Belva pioneered in-depth television news programming with a team of journalists she respected at a time the country was used to 15 minutes of Walter Cronkite. “No wonder the country had the same ideas,: she said, “Walter Cronkite was all we heard.”(paraphrase) She’s covered anti-Vietnam War riots from the streets of Berkeley, reported from Soledad prison, interviewed Black Panthers’ Huey Newton and Eldridge Cleaver, who told her of the breakfast for kids program they initiated and Huey invited her to his home to discuss culture and literature, knowing of her love for Shakespeare and the classics. A whole other view of these infamous street warriors; often stories no one else would cover she knew needed to be heard.

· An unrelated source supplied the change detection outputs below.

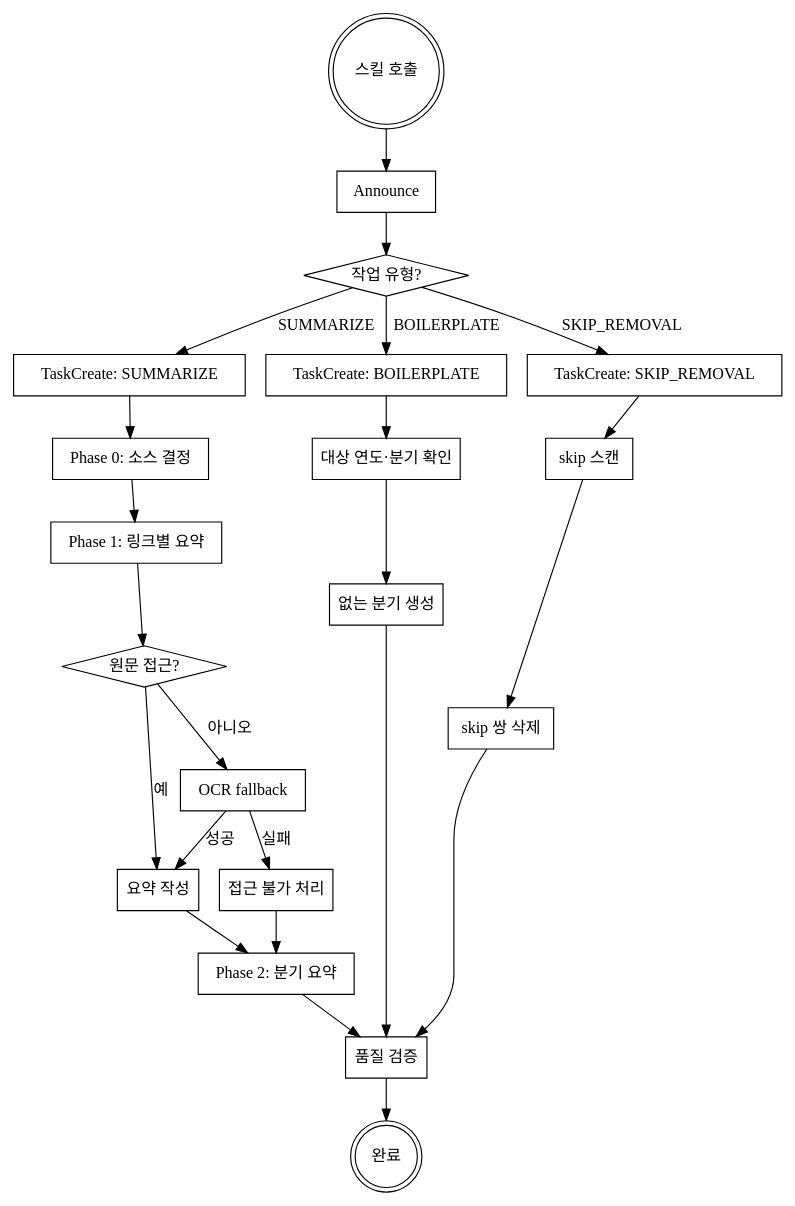
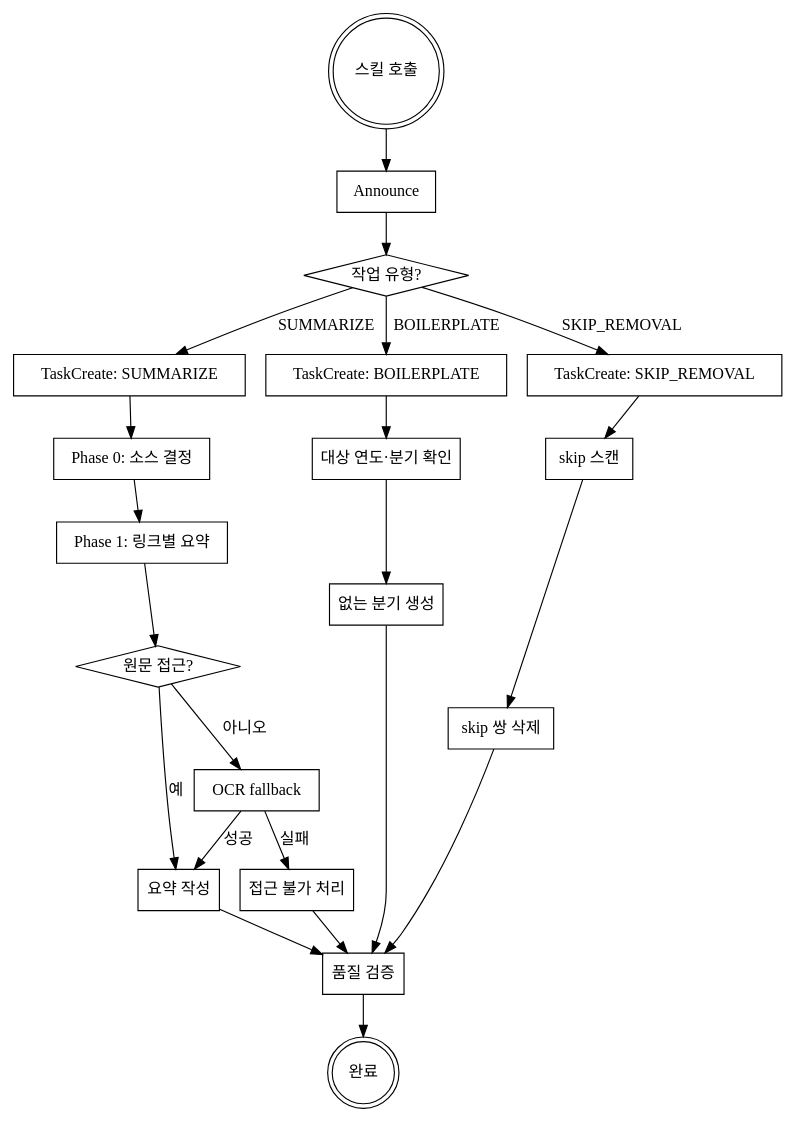
One commit to ypspy/quality-updates changed the diagram in .claude/skills/quality-updates-writer/SKILL.md. Above: the diagram before and after it, drawn with Graphviz. The commit also changed other lines of this file and 79 other files, not shown here.

````diff
--- a/.claude/skills/quality-updates-writer/SKILL.md
+++ b/.claude/skills/quality-updates-writer/SKILL.md
@@ -63,47 +62,45 @@
 ```dot
 digraph quality_updates {
     rankdir=TB;
     "스킬 호출" [shape=doublecircle];
     "Announce" [shape=box];
     "작업 유형?" [shape=diamond];
     "TaskCreate: SUMMARIZE" [shape=box];
     "TaskCreate: BOILERPLATE" [shape=box];
     "TaskCreate: SKIP_REMOVAL" [shape=box];
     "Phase 0: 소스 결정" [shape=box];
     "Phase 1: 링크별 요약" [shape=box];
     "원문 접근?" [shape=diamond];
     "요약 작성" [shape=box];
     "OCR fallback" [shape=box];
     "접근 불가 처리" [shape=box];
-    "Phase 2: 분기 요약" [shape=box];
     "대상 연도·분기 확인" [shape=box];
     "없는 분기 생성" [shape=box];
     "skip 스캔" [shape=box];
     "skip 쌍 삭제" [shape=box];
     "품질 검증" [shape=box];
     "완료" [shape=doublecircle];
 
     "스킬 호출" -> "Announce";
     "Announce" -> "작업 유형?";
     "작업 유형?" -> "TaskCreate: SUMMARIZE" [label="SUMMARIZE"];
     "작업 유형?" -> "TaskCreate: BOILERPLATE" [label="BOILERPLATE"];
     "작업 유형?" -> "TaskCreate: SKIP_REMOVAL" [label="SKIP_REMOVAL"];
     "TaskCreate: SUMMARIZE" -> "Phase 0: 소스 결정";
     "Phase 0: 소스 결정" -> "Phase 1: 링크별 요약";
     "Phase 1: 링크별 요약" -> "원문 접근?";
     "원문 접근?" -> "요약 작성" [label="예"];
     "원문 접근?" -> "OCR fallback" [label="아니오"];
     "OCR fallback" -> "요약 작성" [label="성공"];
     "OCR fallback" -> "접근 불가 처리" [label="실패"];
-    "요약 작성" -> "Phase 2: 분기 요약";
-    "접근 불가 처리" -> "Phase 2: 분기 요약";
-    "Phase 2: 분기 요약" -> "품질 검증";
+    "요약 작성" -> "품질 검증";
+    "접근 불가 처리" -> "품질 검증";
     "TaskCreate: BOILERPLATE" -> "대상 연도·분기 확인";
     "대상 연도·분기 확인" -> "없는 분기 생성";
     "없는 분기 생성" -> "품질 검증";
     "TaskCreate: SKIP_REMOVAL" -> "skip 스캔";
     "skip 스캔" -> "skip 쌍 삭제";
     "skip 쌍 삭제" -> "품질 검증";
     "품질 검증" -> "완료";
 }
 ```
````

She’s played her part as a journalist, DJ and commentator over the years at Oakland’s Sun Reporter, KDIA in Oakland, KPIX TV SF, KJAZ FM, KNEW, KRON TV and notably KQED TV where she presides to this day at an age when most of her compatriots are just home (she’s a graceful 78!).
Well, you should buy the book, Never in My Wildest Dreams; A Black Woman’s Life in Journalism. Am very glad I did Sunday at Belva’s author day in Copperfield’s. Sat next to John Bertucci, Director, Petaluma Community Access TV (PCA) who will undoubtedly show the video he was shooting, also a present to his beloved mom, Dorothy Bertucci, now in hospital. Dorothy, if you didn’t know, is another Petaluma pioneer, and there’s a room named Dorothy’s Place in our library to mark her contributions there.

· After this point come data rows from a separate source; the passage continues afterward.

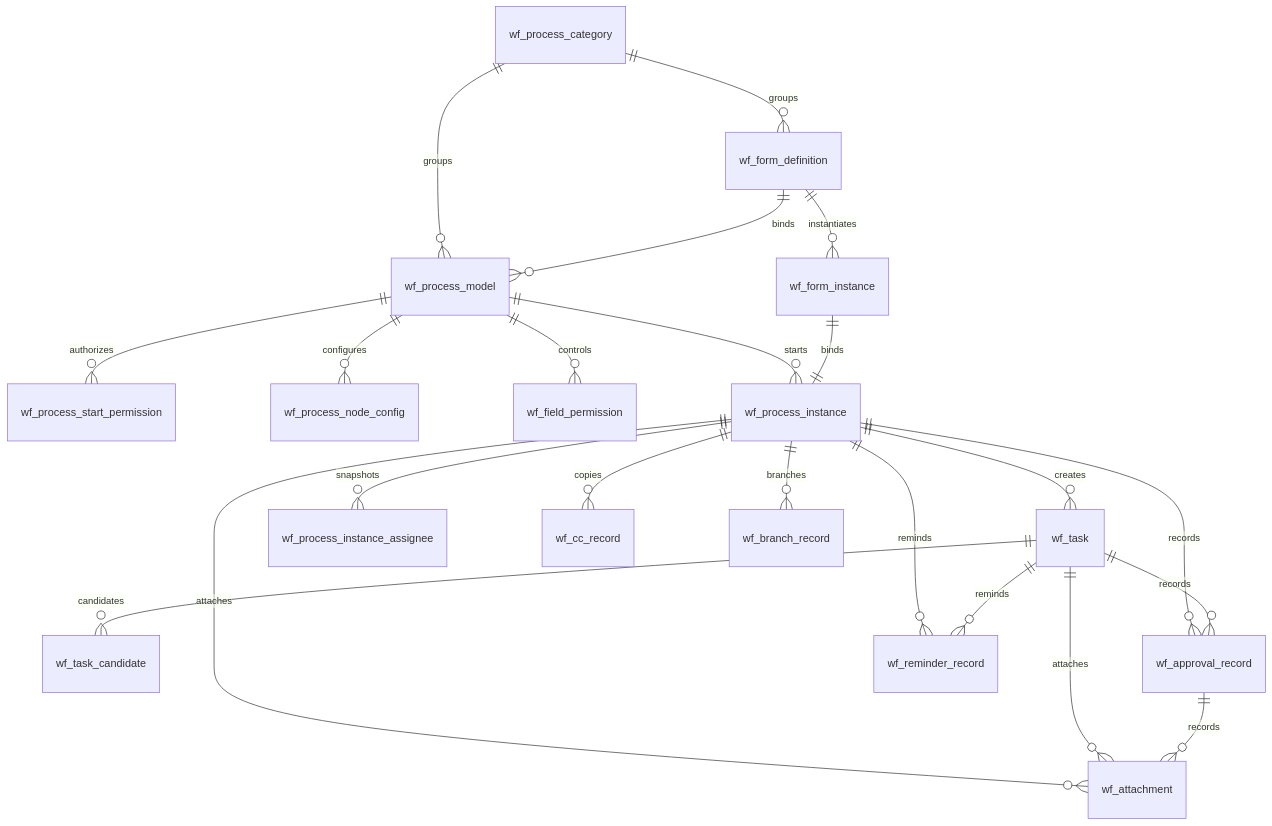
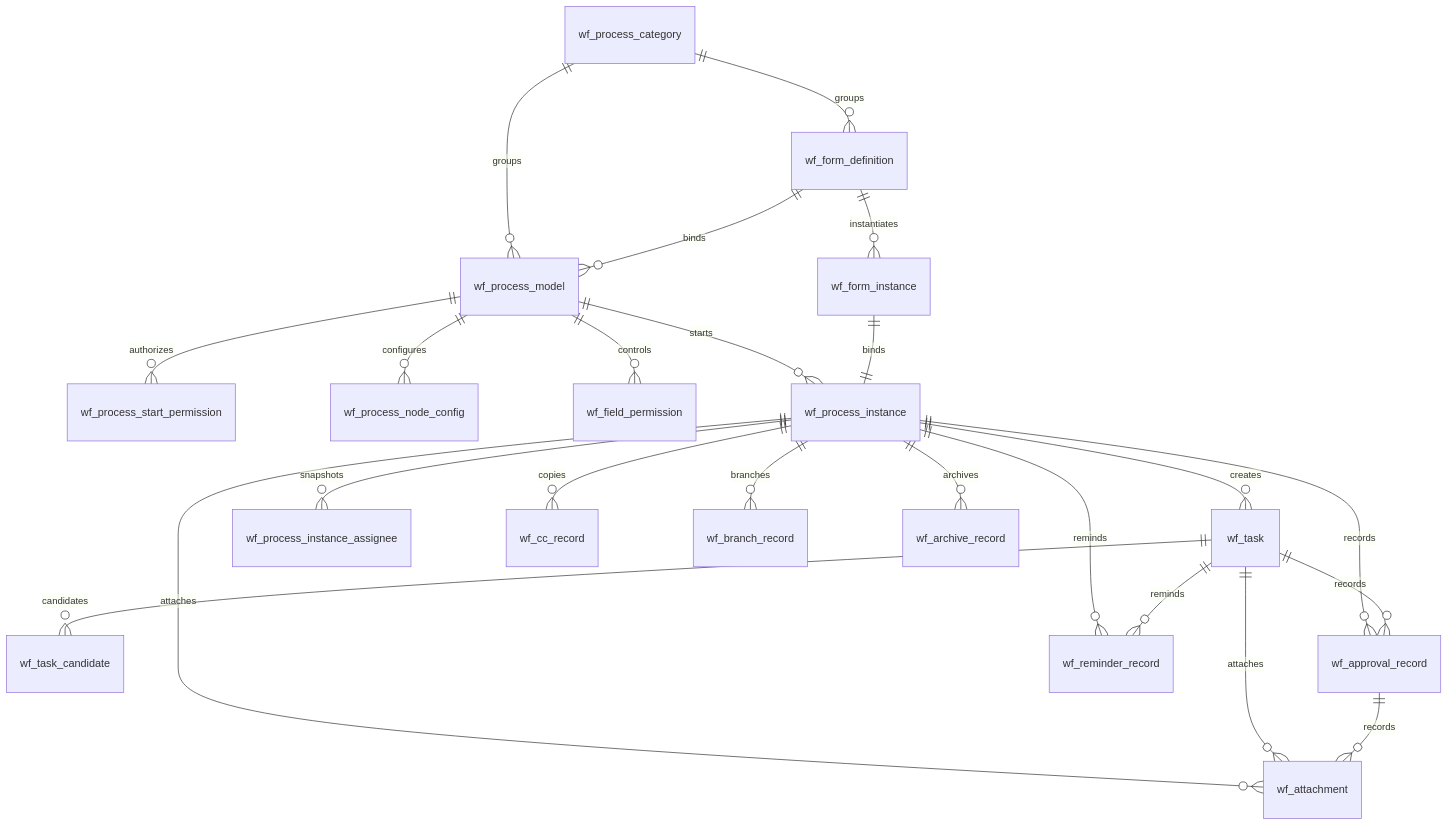
One commit to waztyzdj/law-office changed the fourth of 4 diagrams in docs/03-database/table-relations.md. Above: the diagram before and after it, drawn with Mermaid. The commit also changed other lines of this file and 47 other files, not shown here.

````diff
--- a/docs/03-database/table-relations.md
+++ b/docs/03-database/table-relations.md
@@ -40,24 +40,25 @@
 ```mermaid
 erDiagram
   wf_process_category ||--o{ wf_form_definition : groups
   wf_process_category ||--o{ wf_process_model : groups
   wf_form_definition ||--o{ wf_process_model : binds
   wf_form_definition ||--o{ wf_form_instance : instantiates
   wf_process_model ||--o{ wf_process_start_permission : authorizes
   wf_process_model ||--o{ wf_process_node_config : configures
   wf_process_model ||--o{ wf_field_permission : controls
   wf_process_model ||--o{ wf_process_instance : starts
   wf_form_instance ||--|| wf_process_instance : binds
   wf_process_instance ||--o{ wf_task : creates
   wf_process_instance ||--o{ wf_process_instance_assignee : snapshots
   wf_task ||--o{ wf_task_candidate : candidates
   wf_process_instance ||--o{ wf_approval_record : records
   wf_task ||--o{ wf_approval_record : records
   wf_process_instance ||--o{ wf_cc_record : copies
   wf_process_instance ||--o{ wf_reminder_record : reminds
   wf_task ||--o{ wf_reminder_record : reminds
   wf_process_instance ||--o{ wf_attachment : attaches
   wf_task ||--o{ wf_attachment : attaches
   wf_approval_record ||--o{ wf_attachment : records
   wf_process_instance ||--o{ wf_branch_record : branches
+  wf_process_instance ||--o{ wf_archive_record : archives
 ```
````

Wildest Dreams is a great book, inspiring me to dig in deeper for causes I care about; lending courage to anyone who reads it. The book is lauded by Belva’s close friends Bill Cosby, Maya Angelou and Dianne Feinstein among others. Dr. Maya Angelou says “No people can say they understand the times in which they have lived unless they have read this book.” There are definitely revelations.

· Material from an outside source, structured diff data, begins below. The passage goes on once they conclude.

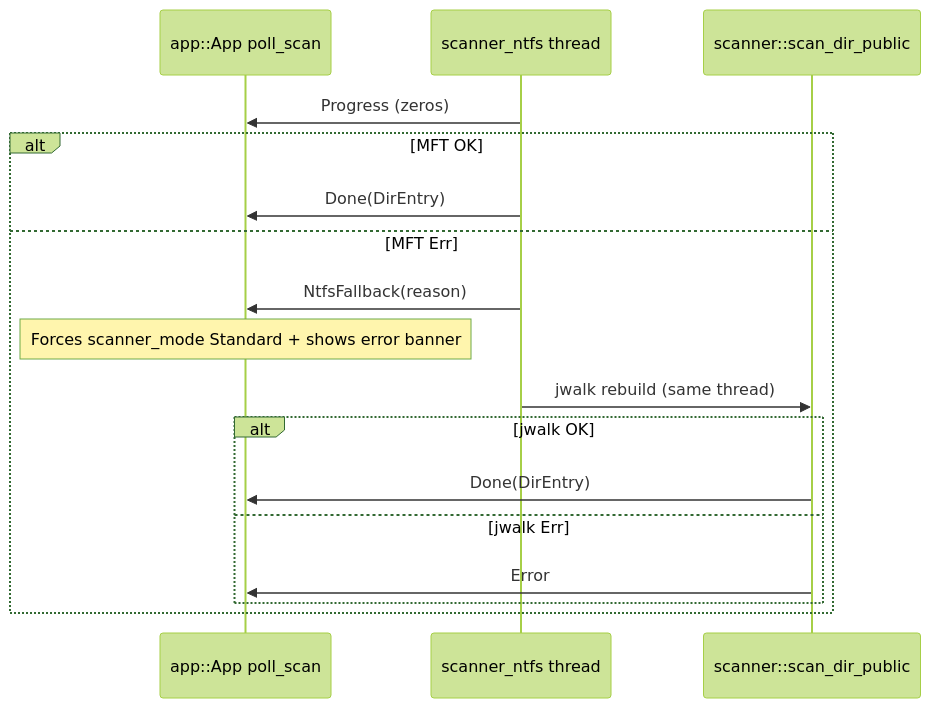
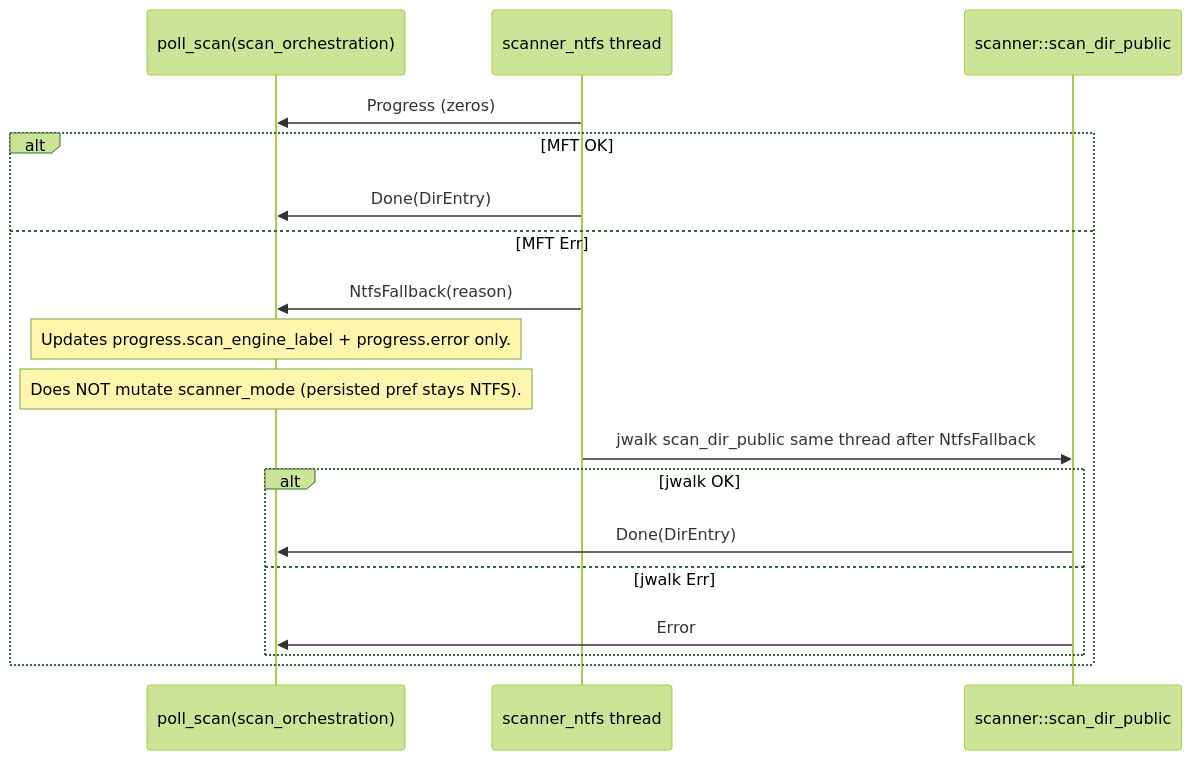
The second of 5 diagrams in DIAGRAMS.md (ssoj13/squarebob-rs), drawn with Mermaid (forest theme) before and after one commit. The commit also changed other lines of this file and 8 other files, not shown here.

````diff
--- a/DIAGRAMS.md
+++ b/DIAGRAMS.md
@@ -37,20 +37,21 @@
 ```mermaid
 sequenceDiagram
-    participant UI as app::App poll_scan
+    participant UI as poll_scan(scan_orchestration)
     participant NT as scanner_ntfs thread
     participant JW as scanner::scan_dir_public
 
     NT->>UI: Progress (zeros)
     alt MFT OK
         NT->>UI: Done(DirEntry)
     else MFT Err
         NT->>UI: NtfsFallback(reason)
-        Note over UI: Forces scanner_mode Standard + shows error banner
-        NT->>JW: jwalk rebuild (same thread)
+        Note over UI: Updates progress.scan_engine_label + progress.error only.
+        Note over UI: Does NOT mutate scanner_mode (persisted pref stays NTFS).
+        NT->>JW: jwalk scan_dir_public same thread after NtfsFallback
         alt jwalk OK
             JW->>UI: Done(DirEntry)
         else jwalk Err
             JW->>UI: Error
         end
     end
 ```
````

Admit I know more of Oakland and Berkeley now. What a lot of nasty discrimination early on! A huge rally of Ku Klux Klan in Oakland, many of the group later appearing as well-regarded men about town. Nasty.
Lots more on Belva Davis may be found at Belva’s history with This Week in California is mentioned, of course, and she’s received “several dozen awards…including national recognition from the Corporation for Public Broadcasting, Ohio State, San Francisco State, and the National Education Writers Association” as well as seven local Emmys, a Certificate of Excellence from the California Association Press Television and Radio Association and three honorary Doctorates for her television work and community service. She received the first ever honorary Doctorate issued by John F. Kennedy University, Golden Gate University and Sonoma State University.
Davis, the first African American woman television news reporter on the West Coast, has interviewed Willie Brown, Fidel Castro, leaders of African nations, and several U.S. presidents. She currently serves on the board of the Institute on Aging and advises retirees to keep engaged. “The Worst thing you can do is look backwards. In order to grow and stay vital you need to keep your mind active and looking at the next challenge,” she said to Bonnie Allen in an interview for Sonoma Seniors newsletter this month.
Get used to the internet, she says.
Belva Davis is media star in her own quiet way, always kind and with a clear and fair voice. Hers is a story you can afford to open your heart to and be enriched by in the process. Buy or borrow the book; you’ll be warmed and nudged to do more that has meaning for you.